»»

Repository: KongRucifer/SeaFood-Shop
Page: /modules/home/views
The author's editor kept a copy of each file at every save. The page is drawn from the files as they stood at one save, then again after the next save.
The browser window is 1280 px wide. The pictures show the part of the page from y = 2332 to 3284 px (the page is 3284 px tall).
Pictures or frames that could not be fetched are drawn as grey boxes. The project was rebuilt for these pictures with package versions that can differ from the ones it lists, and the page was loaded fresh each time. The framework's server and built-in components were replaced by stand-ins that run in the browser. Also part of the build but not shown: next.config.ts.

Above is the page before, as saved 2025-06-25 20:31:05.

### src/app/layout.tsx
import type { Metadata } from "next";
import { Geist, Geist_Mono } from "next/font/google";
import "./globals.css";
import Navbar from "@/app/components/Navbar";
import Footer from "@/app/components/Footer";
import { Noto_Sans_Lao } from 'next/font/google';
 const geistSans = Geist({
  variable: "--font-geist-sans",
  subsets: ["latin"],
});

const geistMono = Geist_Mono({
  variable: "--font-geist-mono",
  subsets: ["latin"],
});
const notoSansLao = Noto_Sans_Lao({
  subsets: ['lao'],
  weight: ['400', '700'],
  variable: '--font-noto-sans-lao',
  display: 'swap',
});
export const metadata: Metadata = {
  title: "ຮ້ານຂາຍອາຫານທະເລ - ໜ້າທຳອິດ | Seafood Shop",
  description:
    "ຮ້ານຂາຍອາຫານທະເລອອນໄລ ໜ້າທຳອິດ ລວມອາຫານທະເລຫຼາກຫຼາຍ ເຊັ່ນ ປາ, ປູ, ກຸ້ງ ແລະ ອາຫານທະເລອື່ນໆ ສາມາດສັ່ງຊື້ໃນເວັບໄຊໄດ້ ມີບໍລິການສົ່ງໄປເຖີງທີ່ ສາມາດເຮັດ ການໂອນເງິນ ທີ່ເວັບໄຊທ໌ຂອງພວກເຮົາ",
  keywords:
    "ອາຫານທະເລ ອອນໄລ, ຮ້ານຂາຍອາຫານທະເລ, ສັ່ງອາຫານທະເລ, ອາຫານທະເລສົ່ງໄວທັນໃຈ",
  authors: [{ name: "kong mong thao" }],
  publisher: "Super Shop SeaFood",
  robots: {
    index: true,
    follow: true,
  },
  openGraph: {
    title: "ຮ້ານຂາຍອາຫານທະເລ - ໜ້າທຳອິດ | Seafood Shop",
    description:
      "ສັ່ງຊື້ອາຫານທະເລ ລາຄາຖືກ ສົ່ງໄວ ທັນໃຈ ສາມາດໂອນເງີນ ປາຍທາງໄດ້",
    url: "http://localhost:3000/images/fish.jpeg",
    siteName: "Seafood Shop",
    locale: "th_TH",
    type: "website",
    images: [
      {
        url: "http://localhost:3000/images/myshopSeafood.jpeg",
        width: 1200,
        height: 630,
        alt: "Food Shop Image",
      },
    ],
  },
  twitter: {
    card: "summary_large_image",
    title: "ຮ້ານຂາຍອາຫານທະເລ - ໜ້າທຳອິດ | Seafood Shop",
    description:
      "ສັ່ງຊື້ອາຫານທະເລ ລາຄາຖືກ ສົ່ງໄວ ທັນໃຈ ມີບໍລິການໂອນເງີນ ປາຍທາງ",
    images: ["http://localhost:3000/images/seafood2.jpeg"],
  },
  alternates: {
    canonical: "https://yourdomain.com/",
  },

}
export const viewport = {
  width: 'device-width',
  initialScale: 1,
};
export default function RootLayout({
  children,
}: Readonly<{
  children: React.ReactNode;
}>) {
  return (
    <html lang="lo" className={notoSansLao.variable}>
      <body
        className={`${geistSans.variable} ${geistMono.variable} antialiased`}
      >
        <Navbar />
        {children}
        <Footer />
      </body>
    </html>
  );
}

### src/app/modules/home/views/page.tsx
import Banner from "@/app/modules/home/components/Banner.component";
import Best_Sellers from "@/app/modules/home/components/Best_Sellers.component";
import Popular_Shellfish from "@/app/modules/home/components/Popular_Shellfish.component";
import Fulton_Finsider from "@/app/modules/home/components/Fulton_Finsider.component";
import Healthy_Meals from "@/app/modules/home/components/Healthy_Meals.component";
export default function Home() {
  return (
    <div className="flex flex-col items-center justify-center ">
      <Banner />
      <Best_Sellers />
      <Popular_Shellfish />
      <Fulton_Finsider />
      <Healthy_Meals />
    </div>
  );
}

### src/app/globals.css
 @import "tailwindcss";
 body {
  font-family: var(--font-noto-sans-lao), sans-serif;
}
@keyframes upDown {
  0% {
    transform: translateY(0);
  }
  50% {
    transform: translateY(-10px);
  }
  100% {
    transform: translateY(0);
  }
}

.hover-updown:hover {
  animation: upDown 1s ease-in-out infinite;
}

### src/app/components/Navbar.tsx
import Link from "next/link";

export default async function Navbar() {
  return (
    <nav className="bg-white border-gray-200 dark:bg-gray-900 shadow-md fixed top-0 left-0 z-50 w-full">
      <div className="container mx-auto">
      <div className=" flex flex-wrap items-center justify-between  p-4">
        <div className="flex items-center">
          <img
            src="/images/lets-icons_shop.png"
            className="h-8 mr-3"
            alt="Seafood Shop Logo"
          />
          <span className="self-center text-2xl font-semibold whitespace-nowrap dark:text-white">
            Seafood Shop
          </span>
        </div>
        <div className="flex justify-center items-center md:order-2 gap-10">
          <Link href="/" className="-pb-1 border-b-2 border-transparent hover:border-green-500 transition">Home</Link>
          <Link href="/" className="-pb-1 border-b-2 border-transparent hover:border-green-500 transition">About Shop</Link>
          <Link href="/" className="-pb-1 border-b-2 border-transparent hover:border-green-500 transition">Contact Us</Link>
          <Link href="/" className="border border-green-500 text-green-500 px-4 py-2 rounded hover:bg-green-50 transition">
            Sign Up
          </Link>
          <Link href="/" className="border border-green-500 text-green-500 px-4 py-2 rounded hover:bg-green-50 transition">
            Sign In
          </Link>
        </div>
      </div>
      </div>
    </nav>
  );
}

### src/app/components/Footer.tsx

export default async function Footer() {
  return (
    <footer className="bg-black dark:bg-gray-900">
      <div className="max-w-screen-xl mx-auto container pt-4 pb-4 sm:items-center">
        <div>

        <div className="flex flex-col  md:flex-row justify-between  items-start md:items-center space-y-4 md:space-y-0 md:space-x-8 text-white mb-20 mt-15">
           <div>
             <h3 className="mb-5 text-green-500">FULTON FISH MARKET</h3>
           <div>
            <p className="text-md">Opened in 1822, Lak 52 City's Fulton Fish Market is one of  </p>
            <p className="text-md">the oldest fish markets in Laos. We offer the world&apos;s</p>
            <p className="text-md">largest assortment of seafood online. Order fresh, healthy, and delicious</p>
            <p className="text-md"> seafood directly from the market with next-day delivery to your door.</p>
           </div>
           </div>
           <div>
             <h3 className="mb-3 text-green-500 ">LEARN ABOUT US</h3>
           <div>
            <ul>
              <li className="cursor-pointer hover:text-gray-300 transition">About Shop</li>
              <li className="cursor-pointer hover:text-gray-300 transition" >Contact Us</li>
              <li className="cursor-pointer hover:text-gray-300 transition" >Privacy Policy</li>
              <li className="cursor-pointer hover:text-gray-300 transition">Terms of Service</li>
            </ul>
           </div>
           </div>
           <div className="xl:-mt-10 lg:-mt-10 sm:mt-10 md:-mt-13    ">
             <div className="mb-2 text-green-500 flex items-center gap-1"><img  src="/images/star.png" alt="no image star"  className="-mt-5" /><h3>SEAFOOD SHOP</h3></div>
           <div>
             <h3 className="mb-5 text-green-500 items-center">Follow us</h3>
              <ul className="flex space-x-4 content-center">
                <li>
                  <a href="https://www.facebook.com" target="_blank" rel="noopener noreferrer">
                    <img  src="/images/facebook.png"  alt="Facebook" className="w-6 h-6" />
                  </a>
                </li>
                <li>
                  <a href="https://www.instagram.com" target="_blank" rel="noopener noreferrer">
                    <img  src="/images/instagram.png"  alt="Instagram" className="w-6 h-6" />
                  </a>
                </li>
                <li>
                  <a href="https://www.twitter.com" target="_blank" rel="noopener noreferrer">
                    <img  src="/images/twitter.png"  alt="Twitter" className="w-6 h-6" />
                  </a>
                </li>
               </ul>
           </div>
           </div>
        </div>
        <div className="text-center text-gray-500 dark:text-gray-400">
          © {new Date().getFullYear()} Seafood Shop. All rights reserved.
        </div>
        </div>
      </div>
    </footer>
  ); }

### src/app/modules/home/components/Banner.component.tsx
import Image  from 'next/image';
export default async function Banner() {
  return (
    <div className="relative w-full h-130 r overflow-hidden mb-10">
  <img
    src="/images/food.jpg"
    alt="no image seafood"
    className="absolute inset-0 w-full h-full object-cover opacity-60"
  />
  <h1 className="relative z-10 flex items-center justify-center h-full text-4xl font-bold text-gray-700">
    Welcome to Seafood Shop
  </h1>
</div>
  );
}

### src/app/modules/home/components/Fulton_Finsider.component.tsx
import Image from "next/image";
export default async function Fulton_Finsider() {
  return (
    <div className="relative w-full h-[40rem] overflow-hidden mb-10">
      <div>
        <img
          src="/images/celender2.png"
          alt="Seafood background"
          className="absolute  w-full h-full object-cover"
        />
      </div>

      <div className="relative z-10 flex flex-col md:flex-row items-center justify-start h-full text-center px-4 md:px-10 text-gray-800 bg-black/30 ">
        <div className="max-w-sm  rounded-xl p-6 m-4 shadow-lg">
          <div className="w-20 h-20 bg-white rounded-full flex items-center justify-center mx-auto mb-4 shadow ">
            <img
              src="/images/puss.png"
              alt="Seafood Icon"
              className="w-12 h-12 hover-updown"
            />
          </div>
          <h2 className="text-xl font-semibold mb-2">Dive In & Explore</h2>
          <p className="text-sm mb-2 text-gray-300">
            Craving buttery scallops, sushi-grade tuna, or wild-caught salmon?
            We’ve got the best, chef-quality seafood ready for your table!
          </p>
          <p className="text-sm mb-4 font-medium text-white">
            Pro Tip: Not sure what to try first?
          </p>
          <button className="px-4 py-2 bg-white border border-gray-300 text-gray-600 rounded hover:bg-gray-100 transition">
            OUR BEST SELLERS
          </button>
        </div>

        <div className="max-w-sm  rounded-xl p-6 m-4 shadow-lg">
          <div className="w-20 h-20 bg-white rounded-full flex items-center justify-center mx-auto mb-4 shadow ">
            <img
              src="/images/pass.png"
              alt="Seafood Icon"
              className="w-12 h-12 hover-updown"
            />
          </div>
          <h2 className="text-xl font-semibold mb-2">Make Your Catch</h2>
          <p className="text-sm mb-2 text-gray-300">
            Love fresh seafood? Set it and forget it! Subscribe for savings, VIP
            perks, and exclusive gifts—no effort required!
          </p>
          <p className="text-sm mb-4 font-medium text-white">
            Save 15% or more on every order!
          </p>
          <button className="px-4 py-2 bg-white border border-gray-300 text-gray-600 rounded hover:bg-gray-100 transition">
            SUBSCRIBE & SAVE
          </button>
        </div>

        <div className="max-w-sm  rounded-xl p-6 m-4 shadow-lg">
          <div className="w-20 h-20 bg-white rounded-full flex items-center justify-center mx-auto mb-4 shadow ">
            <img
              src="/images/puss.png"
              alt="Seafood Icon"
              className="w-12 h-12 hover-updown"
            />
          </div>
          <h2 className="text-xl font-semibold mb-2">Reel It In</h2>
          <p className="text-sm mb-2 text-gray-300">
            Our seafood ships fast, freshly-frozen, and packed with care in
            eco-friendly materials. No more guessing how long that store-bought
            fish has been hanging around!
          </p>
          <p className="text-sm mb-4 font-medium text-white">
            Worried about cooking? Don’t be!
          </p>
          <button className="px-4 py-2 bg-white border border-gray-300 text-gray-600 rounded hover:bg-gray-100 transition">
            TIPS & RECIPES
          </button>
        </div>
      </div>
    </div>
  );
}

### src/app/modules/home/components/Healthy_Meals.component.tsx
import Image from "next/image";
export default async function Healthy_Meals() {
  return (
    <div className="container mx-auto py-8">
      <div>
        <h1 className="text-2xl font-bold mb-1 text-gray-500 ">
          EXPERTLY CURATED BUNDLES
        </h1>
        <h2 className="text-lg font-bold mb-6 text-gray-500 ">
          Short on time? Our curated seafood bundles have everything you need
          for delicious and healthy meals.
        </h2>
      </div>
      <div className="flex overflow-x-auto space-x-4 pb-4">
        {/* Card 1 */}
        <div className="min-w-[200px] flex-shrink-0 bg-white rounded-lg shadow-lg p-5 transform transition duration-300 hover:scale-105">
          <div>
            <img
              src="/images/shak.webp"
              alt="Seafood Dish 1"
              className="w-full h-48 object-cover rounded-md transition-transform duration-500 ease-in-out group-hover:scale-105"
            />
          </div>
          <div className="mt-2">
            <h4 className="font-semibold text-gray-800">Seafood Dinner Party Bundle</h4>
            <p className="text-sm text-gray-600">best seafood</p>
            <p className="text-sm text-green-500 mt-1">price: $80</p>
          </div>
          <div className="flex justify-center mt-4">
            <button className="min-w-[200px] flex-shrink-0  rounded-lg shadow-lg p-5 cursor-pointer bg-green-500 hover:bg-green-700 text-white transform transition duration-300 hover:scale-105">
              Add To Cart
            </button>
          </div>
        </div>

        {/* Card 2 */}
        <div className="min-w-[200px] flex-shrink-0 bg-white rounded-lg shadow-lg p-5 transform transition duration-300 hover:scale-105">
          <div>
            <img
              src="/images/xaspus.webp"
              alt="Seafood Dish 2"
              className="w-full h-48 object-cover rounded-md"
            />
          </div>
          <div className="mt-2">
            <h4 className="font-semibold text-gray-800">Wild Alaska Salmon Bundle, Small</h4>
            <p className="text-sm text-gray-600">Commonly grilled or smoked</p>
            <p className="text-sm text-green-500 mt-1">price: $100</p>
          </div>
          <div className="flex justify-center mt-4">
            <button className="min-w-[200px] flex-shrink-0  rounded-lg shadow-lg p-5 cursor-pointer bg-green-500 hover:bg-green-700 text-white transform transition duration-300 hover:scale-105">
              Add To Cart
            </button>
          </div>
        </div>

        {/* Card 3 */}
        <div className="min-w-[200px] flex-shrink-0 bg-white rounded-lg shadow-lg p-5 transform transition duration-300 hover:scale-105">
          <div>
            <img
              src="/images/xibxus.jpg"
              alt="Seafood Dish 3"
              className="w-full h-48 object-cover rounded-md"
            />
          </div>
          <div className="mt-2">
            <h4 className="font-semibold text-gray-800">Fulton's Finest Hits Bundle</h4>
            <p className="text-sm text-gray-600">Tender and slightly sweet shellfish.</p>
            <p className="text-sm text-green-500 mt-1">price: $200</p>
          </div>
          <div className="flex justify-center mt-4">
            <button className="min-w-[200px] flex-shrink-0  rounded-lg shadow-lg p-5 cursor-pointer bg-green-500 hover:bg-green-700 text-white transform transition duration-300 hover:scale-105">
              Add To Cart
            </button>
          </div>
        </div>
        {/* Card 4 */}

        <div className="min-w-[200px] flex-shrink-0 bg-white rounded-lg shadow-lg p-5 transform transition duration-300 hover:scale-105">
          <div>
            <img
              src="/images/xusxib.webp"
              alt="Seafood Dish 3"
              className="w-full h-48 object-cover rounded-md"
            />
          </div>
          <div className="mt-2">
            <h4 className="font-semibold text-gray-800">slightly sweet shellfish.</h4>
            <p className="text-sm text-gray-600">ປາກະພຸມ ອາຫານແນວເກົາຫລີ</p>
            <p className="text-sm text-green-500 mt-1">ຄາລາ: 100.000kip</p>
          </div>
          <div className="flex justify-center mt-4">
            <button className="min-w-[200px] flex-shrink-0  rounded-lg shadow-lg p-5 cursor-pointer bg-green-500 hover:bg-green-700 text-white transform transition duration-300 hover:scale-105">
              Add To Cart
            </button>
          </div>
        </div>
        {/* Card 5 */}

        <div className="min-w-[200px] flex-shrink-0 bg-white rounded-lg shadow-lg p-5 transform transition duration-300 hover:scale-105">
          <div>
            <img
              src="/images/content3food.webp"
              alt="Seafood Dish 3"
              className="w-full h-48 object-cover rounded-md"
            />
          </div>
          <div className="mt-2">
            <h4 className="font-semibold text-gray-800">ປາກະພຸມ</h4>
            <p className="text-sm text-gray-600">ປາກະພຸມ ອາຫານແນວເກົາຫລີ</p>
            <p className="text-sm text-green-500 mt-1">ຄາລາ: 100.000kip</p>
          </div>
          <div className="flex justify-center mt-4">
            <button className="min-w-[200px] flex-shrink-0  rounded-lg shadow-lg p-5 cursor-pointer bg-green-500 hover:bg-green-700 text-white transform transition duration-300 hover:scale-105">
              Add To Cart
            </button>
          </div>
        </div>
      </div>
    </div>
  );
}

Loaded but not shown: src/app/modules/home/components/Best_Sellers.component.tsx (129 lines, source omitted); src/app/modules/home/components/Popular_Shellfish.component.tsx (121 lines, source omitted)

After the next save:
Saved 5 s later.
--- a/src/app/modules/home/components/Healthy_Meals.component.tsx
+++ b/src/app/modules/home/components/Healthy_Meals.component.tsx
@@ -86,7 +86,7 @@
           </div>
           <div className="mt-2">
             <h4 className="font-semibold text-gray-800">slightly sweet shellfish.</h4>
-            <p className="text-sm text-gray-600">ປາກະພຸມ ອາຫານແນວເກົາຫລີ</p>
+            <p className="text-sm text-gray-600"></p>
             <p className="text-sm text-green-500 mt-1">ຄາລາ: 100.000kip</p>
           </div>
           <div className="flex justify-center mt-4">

««

YOUR GOAL -> Find and show each line of the listing with the word "function".

RESPONSE BOX ->
export default function RootLayout({
export default function Home() {
export default async function Navbar() {
export default async function Footer() {
export default async function Banner() {
export default async function Fulton_Finsider() {
export default async function Healthy_Meals() {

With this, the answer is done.